Exercise description
Make an exact copy of all the entries, but do not reproduce the pictures.

[Content revision data]

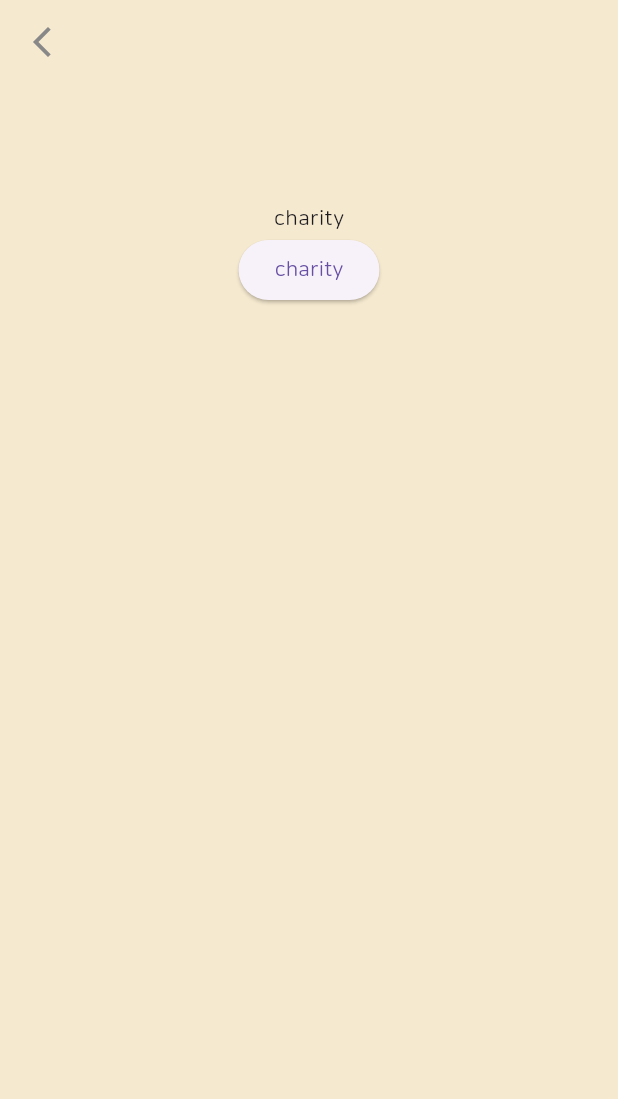
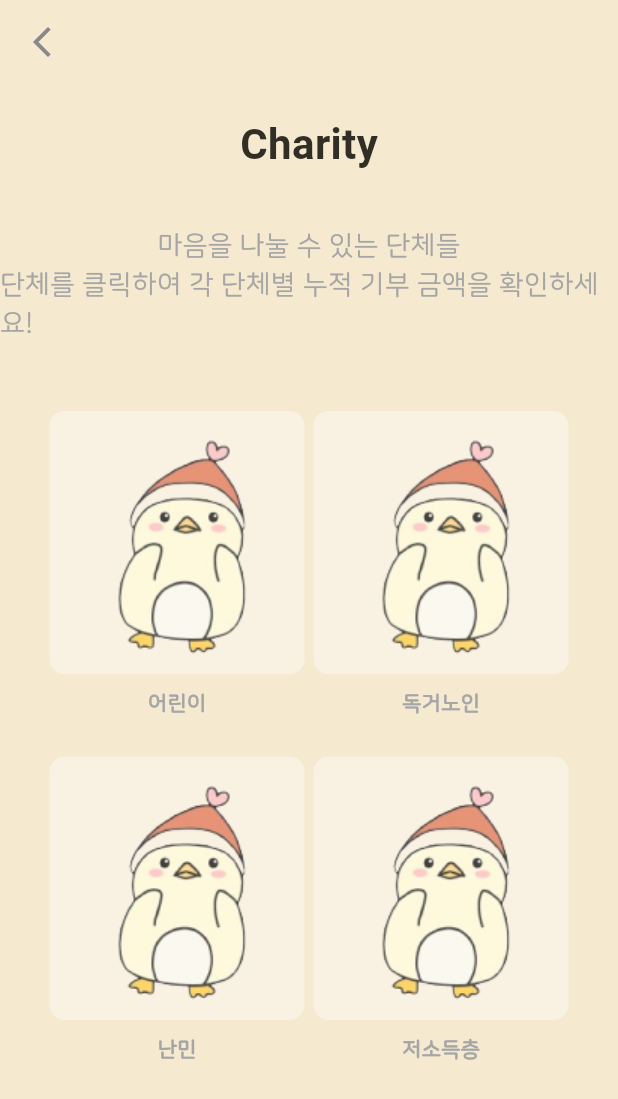
Before and after one commit to donggukthon/donggukthon_2023_3_F, a Flutter app: the CharityScreen screen opened by its route, on a phone screen of 412 x 824 dp. Shown: the top 1099 px of the screen. Run offline on Flutter 3.47's test engine with Material 3 defaults, Android fonts, the phone set to English and light mode, and no system bars; our stand-ins replace get; Roboto replaces fonts that are missing (titleFont).

Commit message:
<feat>: 기부단체 화면, 기부단체 상세 화면 추가

```diff
--- a/lib/screens/charity_screen.dart
+++ b/lib/screens/charity_screen.dart
@@ -1,3 +1,5 @@
+import 'package:boonglunteer_view/constants/colors.dart';
+import 'package:boonglunteer_view/widgets/charity_widget.dart';
 import 'package:boonglunteer_view/widgets/custom_appbar.dart';
 import 'package:flutter/material.dart';
 
@@ -6,22 +8,54 @@ class CharityScreen extends StatelessWidget {
 
   @override
   Widget build(BuildContext context) {
-    return Scaffold(
-      appBar: const CustomAppBar(),
-      body: Center(
-        child: Padding(
-          padding: const EdgeInsets.all(80),
-          child: Column(
-            children: [
-              const Text('charity'),
-              ElevatedButton(
-                onPressed: () {
-                  Navigator.pop(context);
-                },
-                child: const Text('charity'),
+    return const Scaffold(
+      appBar: CustomAppBar(),
+      body: SingleChildScrollView(
+        child: Column(
+          children: <Widget>[
+            Padding(
+              padding: EdgeInsets.fromLTRB(0, 20, 0, 35),
+              child: Text(
+                'Charity',
+                style: TextStyle(
+                  color: titleColor,
+                  fontSize: 28,
+                  fontFamily: 'titleFont',
+                  fontWeight: FontWeight.w700,
+                ),
               ),
-            ],
-          ),
+            ),
+            Text('마음을 나눌 수 있는 단체들',
+                style: TextStyle(
+                  color: fontColor,
+                  fontSize: 18,
+                )),
+            Text('단체를 클릭하여 각 단체별 누적 기부 금액을 확인하세요!',
+                style: TextStyle(
+                  color: fontColor,
+                  fontSize: 18,
+                )),
+            Padding(
+              padding: EdgeInsets.fromLTRB(30, 45, 30, 0),
+              child: Row(
+                mainAxisAlignment: MainAxisAlignment.spaceAround,
+                children: <Widget>[
+                  CharityWidget(charityName: '어린이'),
+                  CharityWidget(charityName: '독거노인'),
+                ],
+              ),
+            ),
+            Padding(
+              padding: EdgeInsets.fromLTRB(30, 15, 30, 20),
+              child: Row(
+                mainAxisAlignment: MainAxisAlignment.spaceAround,
+                children: <Widget>[
+                  CharityWidget(charityName: '난민'),
+                  CharityWidget(charityName: '저소득층'),
+                ],
+              ),
+            ),
+          ],
         ),
       ),
     );
--- /dev/null
+++ b/lib/widgets/charity_widget.dart
@@ -0,0 +1,55 @@
+import 'package:boonglunteer_view/constants/colors.dart';
+import 'package:boonglunteer_view/screens/expalin_screen.dart';
+import 'package:flutter/material.dart';
+
+class CharityWidget extends StatelessWidget {
+  final String charityName;
+  const CharityWidget({super.key, required this.charityName});
+
+  @override
+  Widget build(BuildContext context) {
+    return Column(
+      children: [
+        InkWell(
+          onTap: () {
+            Navigator.push(
+                context,
+                MaterialPageRoute(
+                    builder: (context) =>
+                        ExplainScreen(charityName: charityName)));
+          },
+          child: Padding(
+            padding: const EdgeInsets.all(0.0),
+            child: Container(
+              width: 170,
+              height: 175.46,
+              decoration: ShapeDecoration(
+                color: Colors.white.withOpacity(0.4000000059604645),
+                shape: RoundedRectangleBorder(
+                  borderRadius: BorderRadius.circular(10),
+                ),
+              ),
+              child: IconButton(
+                onPressed: null,
+                icon: Image.asset('assets/images/charity_children.png'),
+              ),
+            ),
+          ),
+        ),
+        Padding(
+          padding: const EdgeInsets.symmetric(
+            vertical: 10,
+          ),
+          child: Text(
+            charityName,
+            style: const TextStyle(
+              color: fontColor,
+              fontWeight: FontWeight.w600,
+              fontSize: 14,
+            ),
+          ),
+        ),
+      ],
+    );
+  }
+}
```
Also changed, not shown: lib/screens/expalin_screen.dart (added, +71 -0 lines), lib/widgets/custom_appbar.dart (line endings or trailing spaces).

Exercise response
Before and after one commit to donggukthon/donggukthon_2023_3_F, a Flutter app: the CharityScreen screen opened by its route, on a phone screen of 412 x 824 dp. Shown: the top 1099 px of the screen. Run offline on Flutter 3.47's test engine with Material 3 defaults, Android fonts, the phone set to English and light mode, and no system bars; our stand-ins replace get; Roboto replaces fonts that are missing (titleFont).

Commit message:
<feat>: 기부단체 화면, 기부단체 상세 화면 추가

```diff
--- a/lib/screens/charity_screen.dart
+++ b/lib/screens/charity_screen.dart
@@ -1,3 +1,5 @@
+import 'package:boonglunteer_view/constants/colors.dart';
+import 'package:boonglunteer_view/widgets/charity_widget.dart';
 import 'package:boonglunteer_view/widgets/custom_appbar.dart';
 import 'package:flutter/material.dart';
 
@@ -6,22 +8,54 @@ class CharityScreen extends StatelessWidget {
 
   @override
   Widget build(BuildContext context) {
-    return Scaffold(
-      appBar: const CustomAppBar(),
-      body: Center(
-        child: Padding(
-          padding: const EdgeInsets.all(80),
-          child: Column(
-            children: [
-              const Text('charity'),
-              ElevatedButton(
-                onPressed: () {
-                  Navigator.pop(context);
-                },
-                child: const Text('charity'),
+    return const Scaffold(
+      appBar: CustomAppBar(),
+      body: SingleChildScrollView(
+        child: Column(
+          children: <Widget>[
+            Padding(
+              padding: EdgeInsets.fromLTRB(0, 20, 0, 35),
+              child: Text(
+                'Charity',
+                style: TextStyle(
+                  color: titleColor,
+                  fontSize: 28,
+                  fontFamily: 'titleFont',
+                  fontWeight: FontWeight.w700,
+                ),
               ),
-            ],
-          ),
+            ),
+            Text('마음을 나눌 수 있는 단체들',
+                style: TextStyle(
+                  color: fontColor,
+                  fontSize: 18,
+                )),
+            Text('단체를 클릭하여 각 단체별 누적 기부 금액을 확인하세요!',
+                style: TextStyle(
+                  color: fontColor,
+                  fontSize: 18,
+                )),
+            Padding(
+              padding: EdgeInsets.fromLTRB(30, 45, 30, 0),
+              child: Row(
+                mainAxisAlignment: MainAxisAlignment.spaceAround,
+                children: <Widget>[
+                  CharityWidget(charityName: '어린이'),
+                  CharityWidget(charityName: '독거노인'),
+                ],
+              ),
+            ),
+            Padding(
+              padding: EdgeInsets.fromLTRB(30, 15, 30, 20),
+              child: Row(
+                mainAxisAlignment: MainAxisAlignment.spaceAround,
+                children: <Widget>[
+                  CharityWidget(charityName: '난민'),
+                  CharityWidget(charityName: '저소득층'),
+                ],
+              ),
+            ),
+          ],
         ),
       ),
     );
--- /dev/null
+++ b/lib/widgets/charity_widget.dart
@@ -0,0 +1,55 @@
+import 'package:boonglunteer_view/constants/colors.dart';
+import 'package:boonglunteer_view/screens/expalin_screen.dart';
+import 'package:flutter/material.dart';
+
+class CharityWidget extends StatelessWidget {
+  final String charityName;
+  const CharityWidget({super.key, required this.charityName});
+
+  @override
+  Widget build(BuildContext context) {
+    return Column(
+      children: [
+        InkWell(
+          onTap: () {
+            Navigator.push(
+                context,
+                MaterialPageRoute(
+                    builder: (context) =>
+                        ExplainScreen(charityName: charityName)));
+          },
+          child: Padding(
+            padding: const EdgeInsets.all(0.0),
+            child: Container(
+              width: 170,
+              height: 175.46,
+              decoration: ShapeDecoration(
+                color: Colors.white.withOpacity(0.4000000059604645),
+                shape: RoundedRectangleBorder(
+                  borderRadius: BorderRadius.circular(10),
+                ),
+              ),
+              child: IconButton(
+                onPressed: null,
+                icon: Image.asset('assets/images/charity_children.png'),
+              ),
+            ),
+          ),
+        ),
+        Padding(
+          padding: const EdgeInsets.symmetric(
+            vertical: 10,
+          ),
+          child: Text(
+            charityName,
+            style: const TextStyle(
+              color: fontColor,
+              fontWeight: FontWeight.w600,
+              fontSize: 14,
+            ),
+          ),
+        ),
+      ],
+    );
+  }
+}
```
Also changed, not shown: lib/screens/expalin_screen.dart (added, +71 -0 lines), lib/widgets/custom_appbar.dart (line endings or trailing spaces).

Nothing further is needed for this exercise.